[Difference listings]

···

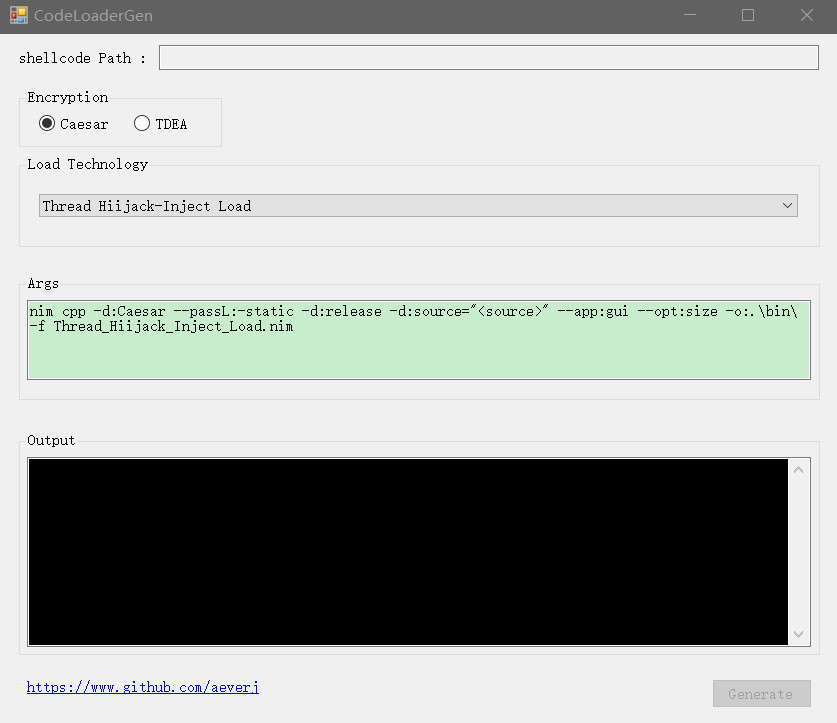
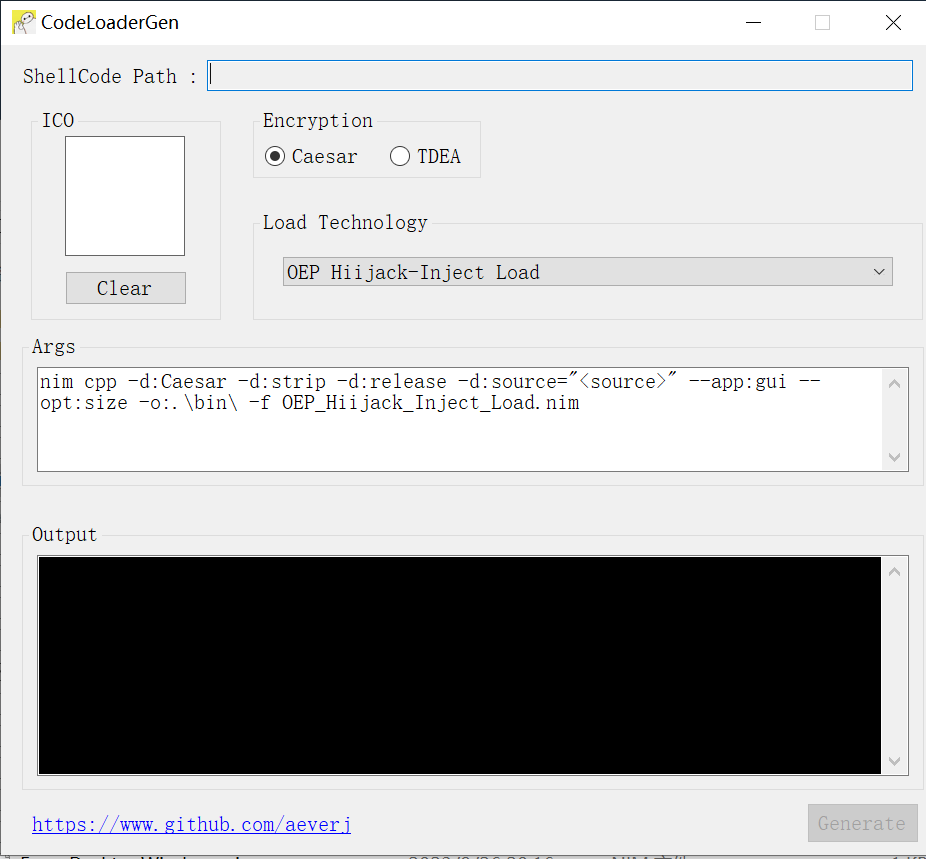
update README.md and pic

diff --git a/README.md b/README.md
@@ -58,7 +58,7 @@
 
 **1、打开生成器**
 
-**2、将payload拖动到该窗口**
+**2、将payload和图标拖动到该窗口**
 
 ![first](pic/first.png)
 
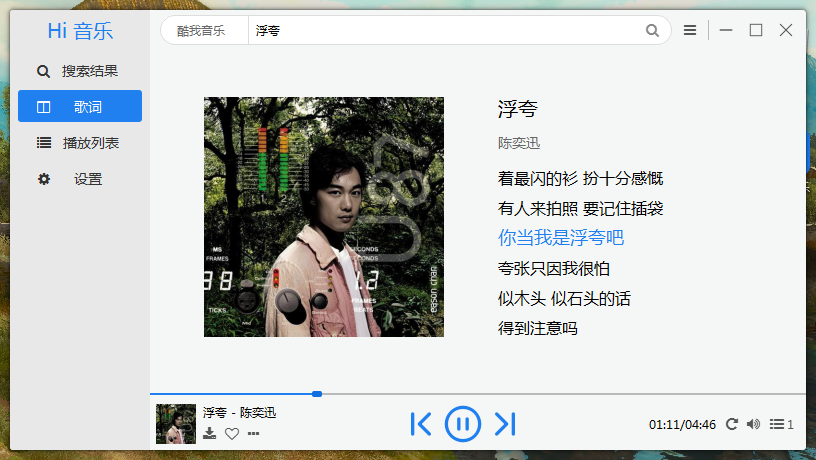
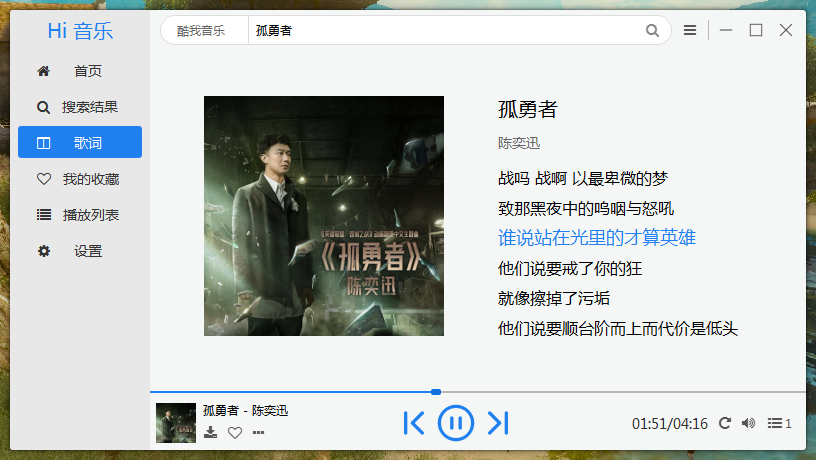
v0.1.2

diff --git a/app/mapi.py b/app/mapi.py
@@ -264,7 +264,7 @@ class EngineKugou:
     }
 
     @staticmethod
-    @error_getter
+    #@error_getter
     def search(kw: str):
         url = EngineKugou.search_url
         # params = EngineKugou.search_params
@@ -272,6 +272,8 @@ class EngineKugou:
         url = url.format(kw)
 
         response = requests.get(url).text
+        print(response)
+        
         json = loads(match('.*?({.*})', response).group(1))
         datas = json['data']['lists']
 

diff --git a/README.md b/README.md
@@ -77,21 +77,29 @@ python -m run.pyw
 
 ## 运行截图
 
+首页
+
+![首页](screenshots/home.png)
+
 搜索歌曲
 
-![搜索歌曲](/screenshots/search_results.png)
+![搜索歌曲](screenshots/search_result.png)
 
 歌词界面
 
-![歌词界面](/screenshots/lrcs.png)
+![歌词界面](screenshots/lrcs.png)
+
+收藏列表
+
+![收藏列表](screenshots/collections.png)
 
 播放列表
 
-![播放列表](/screenshots/playlist.png)
+![播放列表](screenshots/playlist.png)
 
 设置界面
 
-![设置界面](/screenshots/settings.png)
+![设置界面](screenshots/settings.png)
 
 ## 交流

···

Work to complete =
Across the entries above, work out how many lines include the string "EngineKugou", and report only that figure.

Worked solution =
4